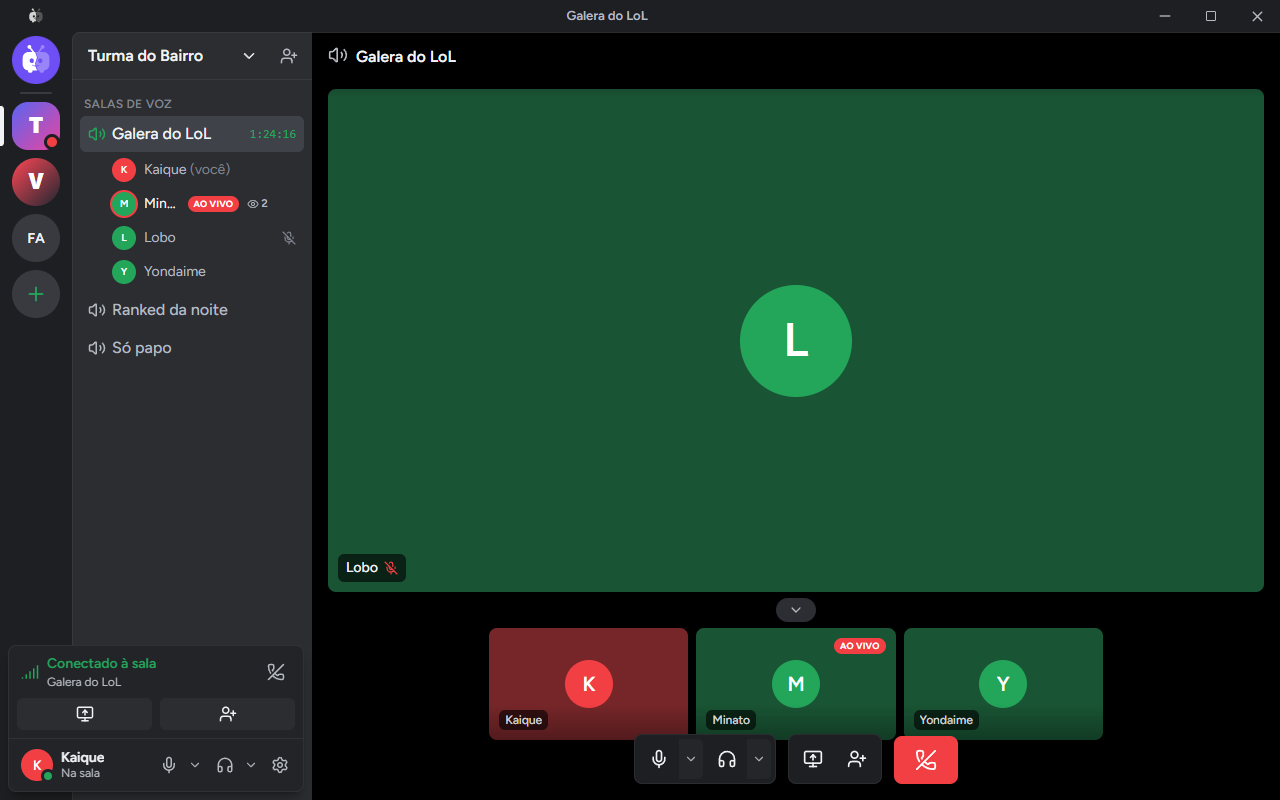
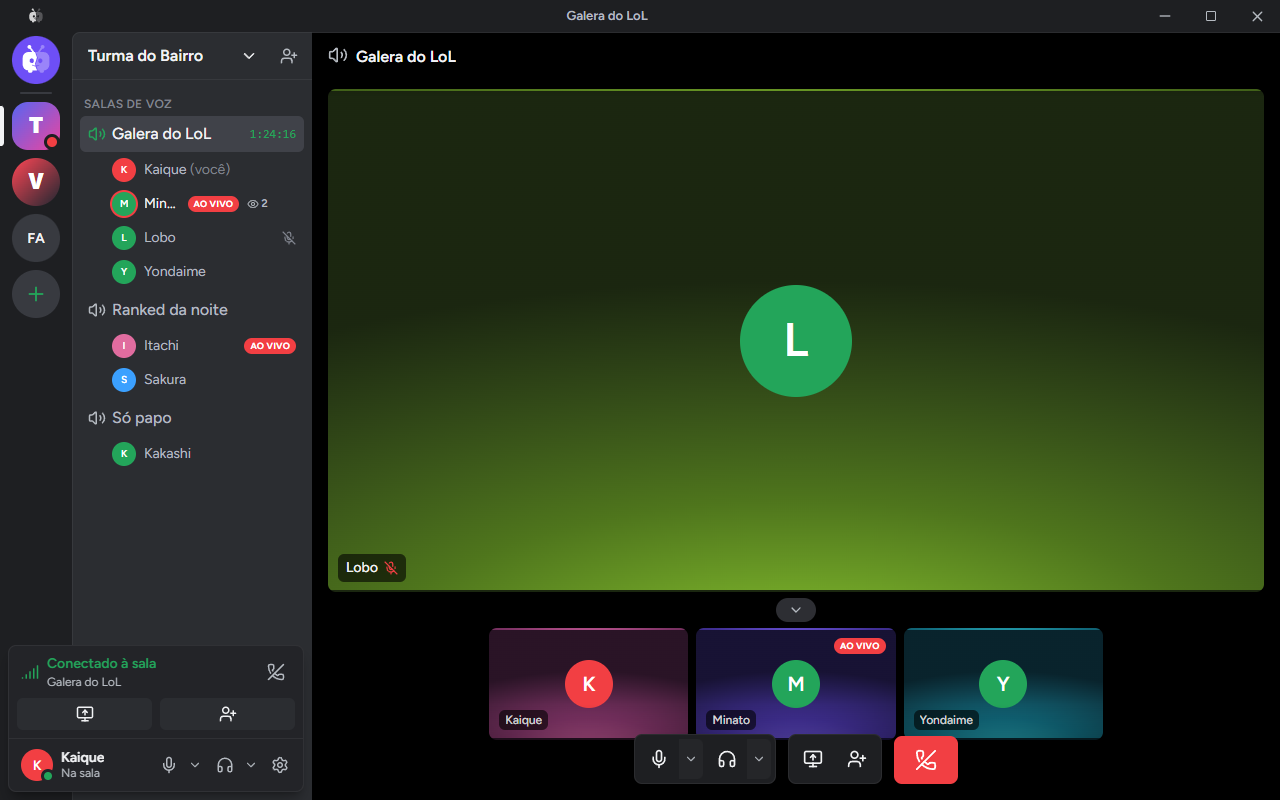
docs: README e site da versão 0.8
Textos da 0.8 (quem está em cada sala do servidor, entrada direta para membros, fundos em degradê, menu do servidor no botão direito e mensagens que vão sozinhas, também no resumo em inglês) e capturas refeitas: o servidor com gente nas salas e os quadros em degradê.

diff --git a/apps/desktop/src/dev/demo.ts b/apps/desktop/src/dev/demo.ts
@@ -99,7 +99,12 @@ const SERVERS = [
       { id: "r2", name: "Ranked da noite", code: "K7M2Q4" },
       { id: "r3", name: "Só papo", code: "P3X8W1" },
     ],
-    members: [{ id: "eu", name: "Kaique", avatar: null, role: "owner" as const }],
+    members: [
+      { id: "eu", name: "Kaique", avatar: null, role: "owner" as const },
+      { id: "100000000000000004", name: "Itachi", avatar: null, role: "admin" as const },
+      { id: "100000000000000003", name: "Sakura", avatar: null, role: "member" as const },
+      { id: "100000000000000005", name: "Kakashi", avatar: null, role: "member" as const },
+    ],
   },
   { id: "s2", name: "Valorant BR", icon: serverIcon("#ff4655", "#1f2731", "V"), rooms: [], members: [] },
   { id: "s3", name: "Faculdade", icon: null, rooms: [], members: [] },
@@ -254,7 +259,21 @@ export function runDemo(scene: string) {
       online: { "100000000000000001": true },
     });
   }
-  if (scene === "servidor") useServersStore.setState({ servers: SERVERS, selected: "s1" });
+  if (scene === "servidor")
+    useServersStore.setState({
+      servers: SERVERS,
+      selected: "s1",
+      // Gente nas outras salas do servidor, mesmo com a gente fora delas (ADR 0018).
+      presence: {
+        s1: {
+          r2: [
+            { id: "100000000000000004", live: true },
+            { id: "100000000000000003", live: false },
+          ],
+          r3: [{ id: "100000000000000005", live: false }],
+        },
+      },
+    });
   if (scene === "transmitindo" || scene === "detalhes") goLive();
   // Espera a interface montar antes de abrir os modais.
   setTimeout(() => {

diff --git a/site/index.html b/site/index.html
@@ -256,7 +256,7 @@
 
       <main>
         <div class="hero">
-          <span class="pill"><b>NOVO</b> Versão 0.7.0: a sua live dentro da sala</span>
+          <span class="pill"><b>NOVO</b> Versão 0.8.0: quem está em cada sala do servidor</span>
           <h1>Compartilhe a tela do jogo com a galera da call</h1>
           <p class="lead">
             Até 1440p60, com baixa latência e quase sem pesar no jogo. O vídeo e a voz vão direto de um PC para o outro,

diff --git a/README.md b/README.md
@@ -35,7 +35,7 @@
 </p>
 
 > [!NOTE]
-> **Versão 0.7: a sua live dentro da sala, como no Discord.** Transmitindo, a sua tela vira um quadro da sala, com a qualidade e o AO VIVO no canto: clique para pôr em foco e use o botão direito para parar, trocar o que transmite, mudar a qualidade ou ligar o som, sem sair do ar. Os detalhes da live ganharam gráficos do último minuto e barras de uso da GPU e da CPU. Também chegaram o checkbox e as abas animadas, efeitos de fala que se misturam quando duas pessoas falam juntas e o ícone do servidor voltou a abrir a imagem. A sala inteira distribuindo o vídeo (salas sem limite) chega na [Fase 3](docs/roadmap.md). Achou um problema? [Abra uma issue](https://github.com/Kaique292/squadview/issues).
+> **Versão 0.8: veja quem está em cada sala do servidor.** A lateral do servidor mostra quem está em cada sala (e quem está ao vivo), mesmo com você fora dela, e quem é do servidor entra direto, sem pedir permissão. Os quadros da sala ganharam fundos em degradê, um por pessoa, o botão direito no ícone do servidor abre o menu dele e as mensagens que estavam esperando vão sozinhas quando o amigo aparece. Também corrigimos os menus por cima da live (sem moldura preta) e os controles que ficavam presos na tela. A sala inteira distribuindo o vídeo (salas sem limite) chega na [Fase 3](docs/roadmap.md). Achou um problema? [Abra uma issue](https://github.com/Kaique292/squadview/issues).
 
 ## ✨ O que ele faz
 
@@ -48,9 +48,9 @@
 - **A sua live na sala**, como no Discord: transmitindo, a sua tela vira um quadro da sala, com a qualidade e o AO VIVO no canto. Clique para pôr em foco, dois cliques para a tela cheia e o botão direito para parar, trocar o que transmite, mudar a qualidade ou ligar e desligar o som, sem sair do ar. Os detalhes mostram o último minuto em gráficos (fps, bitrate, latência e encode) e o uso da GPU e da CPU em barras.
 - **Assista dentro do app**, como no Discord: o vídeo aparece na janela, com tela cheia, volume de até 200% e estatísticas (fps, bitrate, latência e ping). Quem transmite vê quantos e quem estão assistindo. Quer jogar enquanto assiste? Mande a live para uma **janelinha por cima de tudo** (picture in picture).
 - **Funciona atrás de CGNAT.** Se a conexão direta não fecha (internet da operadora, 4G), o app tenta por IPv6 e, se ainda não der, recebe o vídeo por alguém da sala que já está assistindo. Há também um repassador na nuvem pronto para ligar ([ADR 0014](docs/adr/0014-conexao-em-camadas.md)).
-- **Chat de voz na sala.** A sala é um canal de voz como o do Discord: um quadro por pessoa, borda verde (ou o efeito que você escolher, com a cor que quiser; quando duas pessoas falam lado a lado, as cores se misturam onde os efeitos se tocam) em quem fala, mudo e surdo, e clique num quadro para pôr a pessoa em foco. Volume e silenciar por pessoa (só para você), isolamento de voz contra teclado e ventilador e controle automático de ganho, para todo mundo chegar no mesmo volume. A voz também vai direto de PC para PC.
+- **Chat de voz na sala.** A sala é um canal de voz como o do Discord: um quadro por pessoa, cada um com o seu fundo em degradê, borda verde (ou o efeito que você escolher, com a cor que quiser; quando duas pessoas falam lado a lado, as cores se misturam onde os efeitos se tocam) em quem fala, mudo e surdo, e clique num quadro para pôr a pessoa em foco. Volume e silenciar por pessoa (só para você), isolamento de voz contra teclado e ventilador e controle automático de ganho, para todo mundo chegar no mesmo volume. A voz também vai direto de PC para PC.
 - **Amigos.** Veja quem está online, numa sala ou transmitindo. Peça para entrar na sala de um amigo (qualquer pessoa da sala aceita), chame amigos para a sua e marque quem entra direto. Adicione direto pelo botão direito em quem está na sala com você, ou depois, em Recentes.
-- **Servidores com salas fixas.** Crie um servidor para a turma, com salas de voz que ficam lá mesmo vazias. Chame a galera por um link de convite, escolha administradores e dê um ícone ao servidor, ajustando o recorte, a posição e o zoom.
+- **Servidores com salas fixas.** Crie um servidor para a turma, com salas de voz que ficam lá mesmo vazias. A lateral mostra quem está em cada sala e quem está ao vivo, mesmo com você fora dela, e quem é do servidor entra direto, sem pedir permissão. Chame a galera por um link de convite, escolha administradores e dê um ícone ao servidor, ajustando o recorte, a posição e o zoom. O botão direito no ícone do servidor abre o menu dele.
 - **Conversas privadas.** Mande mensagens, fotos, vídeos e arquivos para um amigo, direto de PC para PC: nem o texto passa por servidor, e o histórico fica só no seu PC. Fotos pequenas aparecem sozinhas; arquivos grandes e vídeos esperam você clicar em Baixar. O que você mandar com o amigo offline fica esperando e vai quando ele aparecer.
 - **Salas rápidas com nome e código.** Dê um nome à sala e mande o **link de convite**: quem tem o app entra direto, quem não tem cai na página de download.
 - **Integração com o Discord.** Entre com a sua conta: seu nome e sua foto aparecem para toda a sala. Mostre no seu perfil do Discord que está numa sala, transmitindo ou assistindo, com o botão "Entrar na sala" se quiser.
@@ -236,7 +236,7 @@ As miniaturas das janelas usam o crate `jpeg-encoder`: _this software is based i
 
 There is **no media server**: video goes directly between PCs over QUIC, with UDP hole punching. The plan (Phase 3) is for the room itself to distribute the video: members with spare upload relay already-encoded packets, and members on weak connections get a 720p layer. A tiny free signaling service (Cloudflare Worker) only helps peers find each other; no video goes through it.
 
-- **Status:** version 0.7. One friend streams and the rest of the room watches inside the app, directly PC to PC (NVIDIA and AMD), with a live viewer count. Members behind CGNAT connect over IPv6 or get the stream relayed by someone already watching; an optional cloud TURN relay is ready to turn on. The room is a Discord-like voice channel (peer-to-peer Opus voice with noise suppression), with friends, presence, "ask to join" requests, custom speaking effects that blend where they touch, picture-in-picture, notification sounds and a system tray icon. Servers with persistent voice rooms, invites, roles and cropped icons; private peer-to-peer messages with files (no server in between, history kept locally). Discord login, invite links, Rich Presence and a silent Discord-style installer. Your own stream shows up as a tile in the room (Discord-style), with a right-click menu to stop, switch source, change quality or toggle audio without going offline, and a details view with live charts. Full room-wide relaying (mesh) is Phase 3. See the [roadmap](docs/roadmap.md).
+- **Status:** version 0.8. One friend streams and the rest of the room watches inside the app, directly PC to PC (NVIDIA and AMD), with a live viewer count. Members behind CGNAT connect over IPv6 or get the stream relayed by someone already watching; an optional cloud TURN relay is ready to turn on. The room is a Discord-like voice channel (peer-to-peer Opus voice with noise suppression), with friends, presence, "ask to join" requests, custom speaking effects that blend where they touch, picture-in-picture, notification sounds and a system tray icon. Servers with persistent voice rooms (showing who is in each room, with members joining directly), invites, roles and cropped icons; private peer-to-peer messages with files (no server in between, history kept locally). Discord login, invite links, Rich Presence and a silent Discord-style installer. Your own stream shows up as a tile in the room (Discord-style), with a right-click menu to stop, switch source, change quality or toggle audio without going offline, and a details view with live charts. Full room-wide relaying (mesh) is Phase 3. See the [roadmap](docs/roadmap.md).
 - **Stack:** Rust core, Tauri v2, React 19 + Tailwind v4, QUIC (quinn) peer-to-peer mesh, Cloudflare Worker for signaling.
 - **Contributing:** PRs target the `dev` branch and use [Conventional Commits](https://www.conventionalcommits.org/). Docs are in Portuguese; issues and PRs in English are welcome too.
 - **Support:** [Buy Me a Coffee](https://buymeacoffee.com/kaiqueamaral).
************
*What to produce*. Tell how many lines of the records above contain "ligar", replying with the number only.

*Exercise result*. 3